The Gilroy High School Chamber Singers and Christopher High School Chamber Choir debuted a world premiere choral work, “May Our Eyes Remain Open” by American composer Dr. Giselle Wyers on Monday, Dec. 9, with a second performance Dec. 10.
Both 7:30pm performances were at the Gilroy High School Student Center, as part of Gilroy’s winter choral concert
The schools’ choirs had commissioned Wyers, a University of Washington choral composer and professor and a UC Santa Cruz graduate, to create a new composition for mixed chorus and piano in the wake of the shootings at the Gilroy Garlic Festival.
Choir directors Jonathan Souza of Gilroy and Kira Dixon of Christopher High School worked closely with Wyers to bring this composition to life, according to the district.
“Following the shootings at the 2019 Gilroy Garlic Festival, Mr. Souza and Miss Dixon collaborated with Dr. Wyers to create an anthem of hope, compassion and honesty,” the school district said in an announcement released Dec. 9. “A great number of the Gilroy and Christopher High School Choir and booster club members were volunteering at the Gilroy Garlic Festival on July 28.”

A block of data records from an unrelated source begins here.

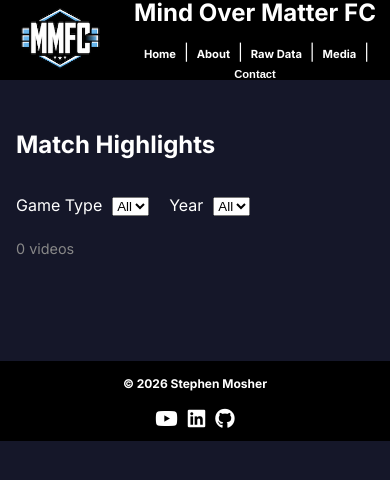
After one commit to s-g-mo/mindovermatterfc, a FastAPI app: template app/templates/media.html in a window 390 px wide. The commit adds this page. Shown: the top 480 px of the page. Run offline with FastAPI, Linux system fonts and the light colour scheme; the template is opened without the code that fills it, so the values that code supplies are empty.

Commit message:
Add Media page with YouTube thumbnail grid and home page highlights teaser
- New /media route with 3-column responsive card grid (24 match videos)
- Game type and year filters with live count; cards open YouTube in new tab
- Recent Highlights strip on home page showing 3 latest videos
- Inline all dashboard data into HTML to eliminate 4 API round trips on load
- Fix seed_supabase.py: CSV is now authoritative for youtube_url (no Supabase fallback)
- Fix game_stats.csv: move 2026-04-30 YouTube URL to correct row
- Remove year-to-year footnote from dashboard

Co-Authored-By: Claude Sonnet 4.6 <noreply@anthropic.com>

```diff
--- a/app/data/game_stats.csv
+++ b/app/data/game_stats.csv
@@ -70,5 +70,5 @@ Date,Season_Code,Season_Name,Year,Organization,Game_Type,Outcome,Goals,Goal_Body
 2025-09-27,2, Summer,2025," ""Ottawa South United - Mens""",11v11,-1,0,,0,, https://youtu.be/CrNZK3j5-Hw
 2025-10-04,2, Summer,2025," ""Ottawa South United - Mens""",11v11,1,0,,0, Didn't score or assist but played well. Had like 4 shots on target., https://youtu.be/DYqpe6FrPQU
 2025-10-11,2, Summer,2025," ""Ottawa South United - Mens""",11v11,0,1,R,0, Final game of the season. Scored but didn't get the last assist ;)., https://youtu.be/SKCdjhrfQaI
-2026-04-30,1, Spring,2026," ""OCSL Preseason""",11v11,1,0,,0, 60 min pre-season match with Ottawa Hellenic OT1 vs an MR2 team,
-2026-05-12,1, Spring,2026," ""Ottawa Footy Sevens""",7v7,1,0,,0, Random 7s game. Joined a team as a sub for a match. Used for 2026 pre-season., https://youtu.be/LomTRtt0EQc
+2026-04-30,1, Spring,2026," ""OCSL Preseason""",11v11,1,0,,0, 60 min pre-season match with Ottawa Hellenic OT1 vs an MR2 team, https://youtu.be/LomTRtt0EQc
+2026-05-12,1, Spring,2026," ""Ottawa Footy Sevens""",7v7,1,0,,0, Random 7s game. Joined a team as a sub for a match. Used for 2026 pre-season.,
--- a/app/main.py
+++ b/app/main.py
@@ -1,3 +1,4 @@
+import json
 from datetime import datetime
 
 from dotenv import load_dotenv
@@ -9,6 +10,7 @@ from fastapi.templating import Jinja2Templates
 from app.data_utils import (
     load_game_stats,
     load_game_stats_table,
+    load_media_videos,
     load_seasonal_stats,
     load_seasonal_stats_table,
     process_game_stats,
@@ -33,7 +35,26 @@ templates.env.globals["current_year"] = datetime.now().year
 
 @app.get("/")
 async def read_index(request: Request):
-    return templates.TemplateResponse("index.html", {"request": request, "page": "home"})
+    df_game = load_game_stats()
+    df_seasonal = load_seasonal_stats()
+    inline_data = json.dumps(
+        {
+            "seasonal": process_seasonal_stats(df_seasonal),
+            "gameStats": process_game_stats(df_game),
+            "yearlyStats": process_yearly_stats(df_seasonal),
+            "recentForm": process_recent_form(df_game),
+        }
+    )
+    recent_videos = load_media_videos()[:3]
+    return templates.TemplateResponse(
+        "index.html",
+        {
+            "request": request,
+            "page": "home",
+            "recent_videos": recent_videos,
+            "inline_data": inline_data,
+        },
+    )
 
 
 @app.get("/about")
@@ -52,6 +73,23 @@ async def read_raw_data(request: Request):
             "page": "raw-data",
             "game_stats_data": game_data,
             "seasonal_data": seasonal_data,
+        },
+    )
+
+
+@app.get("/media")
+async def read_media(request: Request):
+    videos = load_media_videos()
+    game_types = sorted({v["game_type"] for v in videos if v["game_type"]})
+    years = sorted({v["year"] for v in videos if v["year"]}, reverse=True)
+    return templates.TemplateResponse(
+        "media.html",
+        {
+            "request": request,
+            "page": "media",
+            "videos": videos,
+            "game_types": game_types,
+            "years": years,
         },
     )
 
--- /dev/null
+++ b/app/static/css/media.css
@@ -0,0 +1,229 @@
+#media-outer {
+  display: flex;
+  flex-direction: column;
+  gap: 24px;
+  width: 54rem;
+  max-width: calc(100vw - 2rem);
+  box-sizing: border-box;
+  padding-top: 50px;
+  padding-bottom: 60px;
+}
+
+#media-header {
+  display: flex;
+  align-items: baseline;
+  justify-content: space-between;
+  flex-wrap: wrap;
+  gap: 16px;
+}
+
+#media-filters {
+  display: flex;
+  gap: 20px;
+  align-items: baseline;
+  flex-wrap: wrap;
+}
+
+.filter-group {
+  display: flex;
+  gap: 10px;
+  align-items: baseline;
+}
+
+.media-count-label {
+  font-size: 0.9rem;
+  color: #888;
+  margin: 0;
+}
+
+/* Grid */
+#video-grid {
+  display: grid;
+  grid-template-columns: repeat(3, 1fr);
+  gap: 24px;
+}
+
+/* Card */
+.video-card {
+  display: flex;
+  flex-direction: column;
+  background-color: rgb(21, 23, 41);
+  border: 3px solid rgb(90, 218, 178);
+  border-radius: 14px;
+  overflow: hidden;
+  text-decoration: none;
+  color: inherit;
+  transition: border-color 0.2s, transform 0.15s;
+}
+
+.video-card:hover {
+  border-color: #4b9cd3;
+  transform: translateY(-3px);
+}
+
+/* Thumbnail */
+.thumbnail-wrap {
+  position: relative;
+  width: 100%;
+  aspect-ratio: 16 / 9;
+  background-color: #000;
+  overflow: hidden;
+}
+
+.thumbnail {
+  width: 100%;
+  height: 100%;
+  object-fit: cover;
+  display: block;
+}
+
+.play-overlay {
+  position: absolute;
+  inset: 0;
+  display: flex;
+  align-items: center;
+  justify-content: center;
+  background: rgba(0, 0, 0, 0.35);
+  opacity: 0;
+  transition: opacity 0.2s;
+  font-size: 3rem;
+  color: #ff0000;
+}
+
+.video-card:hover .play-overlay {
+  opacity: 1;
+}
+
+/* Metadata */
+.card-meta {
+  padding: 12px 14px 14px;
+  display: flex;
+  flex-direction: column;
+  gap: 8px;
+}
+
+.card-top-row {
+  display: flex;
+  justify-content: space-between;
+  align-items: center;
+}
+
+.card-date {
+  font-size: 0.95rem;
+  font-weight: 600;
+  color: #ffffff;
+}
+
+.outcome-badge {
+  font-size: 0.75rem;
+  font-weight: 700;
+  padding: 2px 8px;
+  border-radius: 6px;
+  letter-spacing: 0.05em;
+}
+
+.outcome-W { background-color: #3ecf8e; color: #000; }
+.outcome-D { background-color: #f59e0b; color: #000; }
+.outcome-L { background-color: #ef4444; color: #fff; }
+.outcome-\? { background-color: #6b7280; color: #fff; }
+
+.card-detail {
+  display: flex;
+  align-items: center;
+  gap: 10px;
+}
+
+.game-type-pill {
+  font-size: 0.75rem;
+  font-weight: 700;
+  padding: 2px 8px;
+  border-radius: 6px;
+}
+
+.type-11v11 { background-color: #3ecf8e; color: #000; }
+.type-7v7   { background-color: #a78bfa; color: #000; }
+.type-5v5   { background-color: #4b9cd3; color: #000; }
+
+.card-stats {
+  font-size: 0.85rem;
+  color: #ccc;
+}
+
+.card-notes {
+  font-size: 0.8rem;
+  color: #888;
+  margin: 0;
+  white-space: nowrap;
+  overflow: hidden;
+  text-overflow: ellipsis;
+}
+
+/* Home page highlights strip */
+.highlights-header {
+  display: flex;
+  align-items: baseline;
+  justify-content: space-between;
+  margin-bottom: 16px;
+}
+
+.highlights-view-all {
+  font-size: 0.95rem;
+  font-weight: 600;
+  color: #3ecf8e;
+  text-decoration: none;
+}
+
+.highlights-view-all:hover {
+  color: #4b9cd3;
+}
+
+#highlights-grid {
+  display: grid;
+  grid-template-columns: repeat(3, 1fr);
+  gap: 24px;
+}
+
+@media (max-width: 1024px) {
+  #highlights-grid {
+    grid-template-columns: repeat(2, 1fr);
+  }
+}
+
+@media (max-width: 600px) {
+  #highlights-grid {
+    grid-template-columns: 1fr;
+  }
+}
+
+.no-results-msg {
+  text-align: center;
+  color: #888;
+  font-size: 1rem;
+  padding: 40px 0;
+}
+
+/* Responsive */
+@media (max-width: 1024px) {
+  #media-outer {
+    width: 700px;
+  }
+
+  #video-grid {
+    grid-template-columns: repeat(2, 1fr);
+  }
+}
+
+@media (max-width: 600px) {
+  #media-outer {
+    padding-top: 30px;
+  }
+
+  #media-header {
+    flex-direction: column;
+    align-items: flex-start;
+  }
+
+  #video-grid {
+    grid-template-columns: 1fr;
+  }
+}
--- a/app/templates/base.html
+++ b/app/templates/base.html
@@ -34,6 +34,8 @@
             <a href="/about" class="{% if page == 'about' %}active{% endif %}">About</a>
             |
             <a href="/raw-data" class="{% if page == 'raw-data' %}active{% endif %}">Raw Data</a>
+            |
+            <a href="/media" class="{% if page == 'media' %}active{% endif %}">Media</a>
             |
             <button id="contact-button">Contact</button>
           </nav>
--- /dev/null
+++ b/app/templates/media.html
@@ -0,0 +1,113 @@
+{% extends "base.html" %}
+
+{% block title %}Media | Mind Over Matter FC{% endblock %}
+
+{% block extra_css %}
+<link rel="stylesheet" href="/static/css/media.css" />
+{% endblock %}
+
+{% block content %}
+<div id="media-outer">
+
+  <div id="media-header">
+    <h2 class="dashboard-title">Match Highlights</h2>
+    <div id="media-filters">
+      <div class="filter-group">
+        <label class="dropdown-label" for="filter-game-type">Game Type</label>
+        <select id="filter-game-type" class="dropdown-menu">
+          <option value="All">All</option>
+          {% for gt in game_types %}
+          <option value="{{ gt }}">{{ gt }}</option>
+          {% endfor %}
+        </select>
+      </div>
+      <div class="filter-group">
+        <label class="dropdown-label" for="filter-year">Year</label>
+        <select id="filter-year" class="dropdown-menu">
+          <option value="All">All</option>
+          {% for yr in years %}
+          <option value="{{ yr }}">{{ yr }}</option>
+          {% endfor %}
+        </select>
+      </div>
+    </div>
+  </div>
+
+  <p id="media-count" class="media-count-label"></p>
+
+  <div id="video-grid">
+    {% for v in videos %}
+    <a
+      href="{{ v.youtube_url }}"
+      target="_blank"
+      rel="noopener noreferrer"
+      class="video-card"
+      data-game-type="{{ v.game_type }}"
+      data-year="{{ v.year }}"
+      aria-label="Watch {{ v.date }} match on YouTube"
+    >
+      <div class="thumbnail-wrap">
+        <img
+          src="https://img.youtube.com/vi/{{ v.video_id }}/hqdefault.jpg"
+          alt="Match thumbnail {{ v.date }}"
+          loading="lazy"
+          class="thumbnail"
+        />
+        <div class="play-overlay">
+          <i class="fab fa-youtube"></i>
+        </div>
+      </div>
+
+      <div class="card-meta">
+        <div class="card-top-row">
+          <span class="card-date">{{ v.date }}</span>
+          <span class="outcome-badge outcome-{{ v.outcome }}">{{ v.outcome }}</span>
+        </div>
+        <div class="card-detail">
+          <span class="game-type-pill type-{{ v.game_type | replace('v', 'v') }}">{{ v.game_type }}</span>
+          <span class="card-stats">{{ v.goals }}G &nbsp;{{ v.assists }}A</span>
+        </div>
+        {% if v.notes %}
+        <p class="card-notes">{{ v.notes }}</p>
+        {% endif %}
+      </div>
+    </a>
+    {% endfor %}
+  </div>
+
+  <p id="no-results" class="no-results-msg" style="display:none;">No videos match the selected filters.</p>
+
+</div>
+{% endblock %}
+
+{% block extra_scripts %}
+<script>
+  const cards = Array.from(document.querySelectorAll('.video-card'));
+  const countEl = document.getElementById('media-count');
+  const noResults = document.getElementById('no-results');
+
+  function updateCount(visible) {
+    countEl.textContent = visible + ' video' + (visible !== 1 ? 's' : '');
+  }
+
+  function applyFilters() {
+    const gt = document.getElementById('filter-game-type').value;
+    const yr = document.getElementById('filter-year').value;
+    let visible = 0;
+    cards.forEach(card => {
+      const match =
+        (gt === 'All' || card.dataset.gameType === gt) &&
+        (yr === 'All' || card.dataset.year === yr);
+      card.style.display = match ? '' : 'none';
+      if (match) visible++;
+    });
+    updateCount(visible);
+    noResults.style.display = visible === 0 ? '' : 'none';
+  }
+
+  document.getElementById('filter-game-type').addEventListener('change', applyFilters);
+  document.getElementById('filter-year').addEventListener('change', applyFilters);
+
+  updateCount(cards.length);
+</script>
+{% endblock %}
```
Also changed, not shown: app/data_utils.py (+48 -0 lines), app/static/app.js (+8 -13 lines), app/templates/index.html (+46 -1 lines), scripts/seed_supabase.py (+4 -18 lines).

Wyers said, “I wrote this work for Gilroy High School and Christopher High School’s choirs shortly after the tragic Gilroy Garlic Festival shooting, an event attended by many local students as they were working for their booster programs as part of annual fundraising efforts.
“Imagine the shock and fear everyone felt, on a random day in July when they had expected to just be together, make some food for festival participants and enjoy the sunny weather,” she wrote.
“Unfortunately, this is too common an occurrence in American today, and my composition is only one of many written to commemorate losses from mass shootings. I thought long and hard, and collaborated closely with one of the commissioning choir’s directors, Jon Souza, before choosing the text,” Wyers wrote.
She said the text of the work “chooses hope, truth and honesty over fear, cynicism and the shame of ‘survival guilt.’”
The text, she wrote, asks people to “transform poison” by finding “the gift of the fire burning in our being…even in the face of tragedy” and to accept “the greatness of our sorrow and not run from its touch or its flame.”
“Finally, it asks us to remember who we really are, even when pain and loss inevitably changes us,” Wyers wrote.
“To set the scene for this poetic journey, I chose a rocking, almost poetic motive in the piano which represents the ‘happy sad’ quality of life,” the composer said. “There are moments of poignant dissonance in the voices, but I also chose to utilize rhythms and chords from classic rock, bringing an almost anthem-like feel to the center of the piece, as the singers search for strength, meaning and hope.
“It is my sincere hope that listening to this work will allow a framework for the listener to contemplate and hope for a better world. Let us all set our intentions to work for a day when we are safer from random violence and more able to live in peace, even amid life’s inevitable challenges.”